*** Information provided
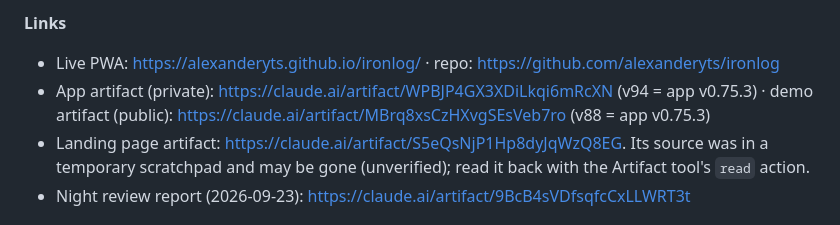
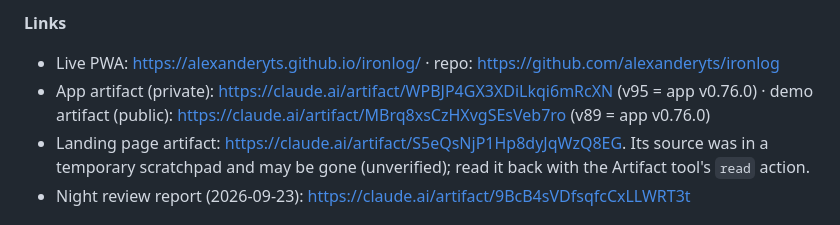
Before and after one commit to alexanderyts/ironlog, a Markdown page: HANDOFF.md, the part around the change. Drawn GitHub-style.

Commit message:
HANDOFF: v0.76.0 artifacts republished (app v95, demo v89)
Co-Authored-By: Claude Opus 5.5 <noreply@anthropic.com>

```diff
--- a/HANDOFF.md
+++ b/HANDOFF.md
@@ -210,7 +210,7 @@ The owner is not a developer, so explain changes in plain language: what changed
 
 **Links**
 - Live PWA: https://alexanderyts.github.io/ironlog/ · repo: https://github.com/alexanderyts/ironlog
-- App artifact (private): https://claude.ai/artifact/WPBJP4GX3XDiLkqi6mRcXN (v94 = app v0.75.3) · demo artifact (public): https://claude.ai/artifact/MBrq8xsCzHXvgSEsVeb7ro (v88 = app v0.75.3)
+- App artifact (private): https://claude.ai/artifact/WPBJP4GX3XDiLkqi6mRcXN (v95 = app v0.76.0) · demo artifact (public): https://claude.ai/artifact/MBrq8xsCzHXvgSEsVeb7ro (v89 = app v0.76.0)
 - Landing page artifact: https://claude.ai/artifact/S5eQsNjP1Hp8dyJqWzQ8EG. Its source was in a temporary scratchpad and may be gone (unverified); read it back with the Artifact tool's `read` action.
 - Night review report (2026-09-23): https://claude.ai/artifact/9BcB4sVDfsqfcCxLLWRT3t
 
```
******
## What is required
Your copy must match the records above exactly, apart from the pictures, which are excluded.

## Output below
Before and after one commit to alexanderyts/ironlog, a Markdown page: HANDOFF.md, the part around the change. Drawn GitHub-style.

Commit message:
HANDOFF: v0.76.0 artifacts republished (app v95, demo v89)
Co-Authored-By: Claude Opus 5.5 <noreply@anthropic.com>

```diff
--- a/HANDOFF.md
+++ b/HANDOFF.md
@@ -210,7 +210,7 @@ The owner is not a developer, so explain changes in plain language: what changed
 
 **Links**
 - Live PWA: https://alexanderyts.github.io/ironlog/ · repo: https://github.com/alexanderyts/ironlog
-- App artifact (private): https://claude.ai/artifact/WPBJP4GX3XDiLkqi6mRcXN (v94 = app v0.75.3) · demo artifact (public): https://claude.ai/artifact/MBrq8xsCzHXvgSEsVeb7ro (v88 = app v0.75.3)
+- App artifact (private): https://claude.ai/artifact/WPBJP4GX3XDiLkqi6mRcXN (v95 = app v0.76.0) · demo artifact (public): https://claude.ai/artifact/MBrq8xsCzHXvgSEsVeb7ro (v89 = app v0.76.0)
 - Landing page artifact: https://claude.ai/artifact/S5eQsNjP1Hp8dyJqWzQ8EG. Its source was in a temporary scratchpad and may be gone (unverified); read it back with the Artifact tool's `read` action.
 - Night review report (2026-09-23): https://claude.ai/artifact/9BcB4sVDfsqfcCxLLWRT3t
 
```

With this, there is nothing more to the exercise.